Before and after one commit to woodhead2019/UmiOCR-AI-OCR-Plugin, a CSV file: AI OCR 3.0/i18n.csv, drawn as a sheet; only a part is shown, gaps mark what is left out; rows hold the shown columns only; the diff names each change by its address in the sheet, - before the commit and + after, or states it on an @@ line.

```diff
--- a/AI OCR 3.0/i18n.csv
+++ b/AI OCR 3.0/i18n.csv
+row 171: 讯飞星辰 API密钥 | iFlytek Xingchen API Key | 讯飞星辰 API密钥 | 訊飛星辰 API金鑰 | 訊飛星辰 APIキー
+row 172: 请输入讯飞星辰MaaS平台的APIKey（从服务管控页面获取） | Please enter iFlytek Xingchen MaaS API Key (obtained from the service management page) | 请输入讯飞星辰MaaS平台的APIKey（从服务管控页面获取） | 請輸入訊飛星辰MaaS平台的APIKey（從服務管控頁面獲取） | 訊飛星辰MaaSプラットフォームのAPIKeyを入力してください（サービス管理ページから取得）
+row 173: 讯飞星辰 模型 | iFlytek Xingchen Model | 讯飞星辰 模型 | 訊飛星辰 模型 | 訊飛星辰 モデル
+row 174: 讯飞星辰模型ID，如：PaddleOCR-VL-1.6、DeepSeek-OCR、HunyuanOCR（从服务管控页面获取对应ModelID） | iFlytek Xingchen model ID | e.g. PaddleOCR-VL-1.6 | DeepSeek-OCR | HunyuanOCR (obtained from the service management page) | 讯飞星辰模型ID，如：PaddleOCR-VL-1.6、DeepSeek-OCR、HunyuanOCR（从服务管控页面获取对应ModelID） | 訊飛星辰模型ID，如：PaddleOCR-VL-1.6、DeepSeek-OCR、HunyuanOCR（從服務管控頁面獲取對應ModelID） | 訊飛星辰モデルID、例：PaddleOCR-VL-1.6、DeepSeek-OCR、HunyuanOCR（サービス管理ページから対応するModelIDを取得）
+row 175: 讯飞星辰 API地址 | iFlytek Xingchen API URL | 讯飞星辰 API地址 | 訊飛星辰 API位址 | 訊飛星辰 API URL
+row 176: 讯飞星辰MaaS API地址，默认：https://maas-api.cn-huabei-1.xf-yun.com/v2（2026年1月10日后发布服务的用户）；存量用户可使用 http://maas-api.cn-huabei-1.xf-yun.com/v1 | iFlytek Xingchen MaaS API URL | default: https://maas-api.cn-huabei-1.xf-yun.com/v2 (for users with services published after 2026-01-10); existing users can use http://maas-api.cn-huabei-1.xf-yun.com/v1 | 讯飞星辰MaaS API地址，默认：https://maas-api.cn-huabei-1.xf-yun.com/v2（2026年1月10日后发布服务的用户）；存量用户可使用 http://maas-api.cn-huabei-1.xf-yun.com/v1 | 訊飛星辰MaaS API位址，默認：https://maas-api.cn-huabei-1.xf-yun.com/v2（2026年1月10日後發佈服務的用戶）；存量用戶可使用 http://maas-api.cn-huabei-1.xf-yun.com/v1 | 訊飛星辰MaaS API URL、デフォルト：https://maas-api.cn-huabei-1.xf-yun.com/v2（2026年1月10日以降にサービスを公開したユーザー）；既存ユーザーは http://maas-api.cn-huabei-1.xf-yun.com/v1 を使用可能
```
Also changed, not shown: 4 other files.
◆ ◆ ◆ ◆ ◆
(YOUR INSTRUCTIONS) Please report every line of the listing that contains the string "shown".

(ANSWER SECTION)
Before and after one commit to woodhead2019/UmiOCR-AI-OCR-Plugin, a CSV file: AI OCR 3.0/i18n.csv, drawn as a sheet; only a part is shown, gaps mark what is left out; rows hold the shown columns only; the diff names each change by its address in the sheet, - before the commit and + after, or states it on an @@ line.
Also changed, not shown: 4 other files.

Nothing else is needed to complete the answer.